Pour fresh or frozen berries into the serving dish. Pour soup on top of the berries and sprinkle with sugar to discourage a skim from forming. Chill and serve. (If a skim does form on the surface, just stir it back into the liquid.)

Dinner2 Dessert

You can substitute corn starch for potato starch, or whatever is commonly used in your cooking culture to thicken liquids that doesn’t have a strong taste of its own. Also, by adding or subtracting starch, it’s easy to adjust the thickness of the soup to desired consistency. Thick, rich soups take 4-5 tablespoons and lighter soups 2-3 tablespoons per quart / liter of liquid.

Now I want berry soup! 🙂

P.S. We used a variant of this very same berry soup in our Lord of the Rings dinner project.

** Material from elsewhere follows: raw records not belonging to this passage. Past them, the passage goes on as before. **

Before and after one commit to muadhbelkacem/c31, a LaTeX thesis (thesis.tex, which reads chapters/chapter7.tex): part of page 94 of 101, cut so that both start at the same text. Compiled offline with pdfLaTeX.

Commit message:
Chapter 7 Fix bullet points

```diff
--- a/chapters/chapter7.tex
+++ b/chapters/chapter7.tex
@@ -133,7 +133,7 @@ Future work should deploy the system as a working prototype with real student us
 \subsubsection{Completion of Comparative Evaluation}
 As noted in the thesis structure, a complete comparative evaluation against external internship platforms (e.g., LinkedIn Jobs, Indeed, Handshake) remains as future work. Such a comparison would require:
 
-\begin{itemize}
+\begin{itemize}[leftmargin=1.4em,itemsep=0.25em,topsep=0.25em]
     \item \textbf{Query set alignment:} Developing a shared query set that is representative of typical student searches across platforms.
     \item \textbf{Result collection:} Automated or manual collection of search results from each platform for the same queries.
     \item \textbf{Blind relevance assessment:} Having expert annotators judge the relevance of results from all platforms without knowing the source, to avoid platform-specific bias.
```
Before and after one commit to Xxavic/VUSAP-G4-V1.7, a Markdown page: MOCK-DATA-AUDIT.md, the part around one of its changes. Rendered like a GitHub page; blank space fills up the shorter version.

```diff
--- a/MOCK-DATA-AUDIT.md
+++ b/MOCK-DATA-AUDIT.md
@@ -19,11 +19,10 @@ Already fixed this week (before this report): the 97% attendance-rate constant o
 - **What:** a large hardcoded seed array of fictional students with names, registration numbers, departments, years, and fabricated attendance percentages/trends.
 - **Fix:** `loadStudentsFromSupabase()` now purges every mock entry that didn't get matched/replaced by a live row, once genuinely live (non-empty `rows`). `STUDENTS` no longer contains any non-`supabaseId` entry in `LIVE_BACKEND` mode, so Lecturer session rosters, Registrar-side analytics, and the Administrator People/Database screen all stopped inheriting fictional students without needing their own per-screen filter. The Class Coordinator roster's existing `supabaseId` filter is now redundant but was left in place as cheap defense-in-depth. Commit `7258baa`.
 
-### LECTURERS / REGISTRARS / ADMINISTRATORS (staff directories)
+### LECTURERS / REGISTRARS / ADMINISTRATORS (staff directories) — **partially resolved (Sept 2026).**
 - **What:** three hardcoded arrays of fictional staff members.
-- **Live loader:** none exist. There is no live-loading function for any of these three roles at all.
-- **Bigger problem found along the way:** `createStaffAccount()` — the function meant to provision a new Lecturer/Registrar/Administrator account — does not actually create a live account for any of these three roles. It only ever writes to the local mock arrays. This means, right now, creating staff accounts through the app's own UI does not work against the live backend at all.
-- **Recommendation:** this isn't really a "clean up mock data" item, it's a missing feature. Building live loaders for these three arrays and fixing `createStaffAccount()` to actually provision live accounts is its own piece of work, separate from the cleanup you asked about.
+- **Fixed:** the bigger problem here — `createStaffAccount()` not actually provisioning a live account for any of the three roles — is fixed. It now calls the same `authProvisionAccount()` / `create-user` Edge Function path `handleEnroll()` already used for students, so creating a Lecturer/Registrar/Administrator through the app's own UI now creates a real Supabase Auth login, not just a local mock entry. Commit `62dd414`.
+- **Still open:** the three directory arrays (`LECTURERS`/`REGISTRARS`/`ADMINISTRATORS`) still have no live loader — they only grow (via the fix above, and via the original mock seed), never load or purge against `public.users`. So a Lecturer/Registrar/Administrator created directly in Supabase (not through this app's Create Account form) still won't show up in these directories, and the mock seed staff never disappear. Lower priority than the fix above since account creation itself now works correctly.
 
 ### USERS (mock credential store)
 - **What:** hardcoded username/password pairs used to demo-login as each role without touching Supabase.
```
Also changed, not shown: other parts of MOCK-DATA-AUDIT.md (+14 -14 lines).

Note: I wasn’t paid or perked to mention this; just passing along a good thing.

Raspberry Sour Cream Pie Recipe

DIY, Food & Drink

A sour cream pie made with our first raspberries! Berry pies with sour cream are quite popular back home in Finland, and very summery.

Raspberry Sour Cream Pie

Here’s my favorite recipe converted into American measurements from metric.

Ingredients:

For the crust:

  • ½ cup butter
  • ¼ cup sugar
  • 1 ¼ cup flour
  • 1 teaspoon baking powder
  • ¼ cup water

For the filling:

  • ca. 1 cup fresh or frozen berries
  • ¼ cup sugar
  • 1 cup sour cream
  • 1 egg

Directions:

Preheat oven to 350 F / 175 C. Cream together the butter and sugar. Add the baking powder and then flour a little at a time, mixing well in between. Add the water last. Mix gently. The crust should be a little flakey, not elastic like bread dough.

Pat evenly on the sides and bottom of a 9” pie plate with well-floured hands. Spread berries evenly on the crust. The berries should fill the crust but not overcrowd it; a few gaps are fine.

In a bowl, mix together the sour cream and sugar. Add egg and mix. Pour on top of berries.

Place pie plate on a baking sheet lined with foil or parchment paper in case of spills. Bake for approx. 45 minutes or until slightly browned at the edges.

Tastes best when cooled and keeps well in the fridge for up to a week.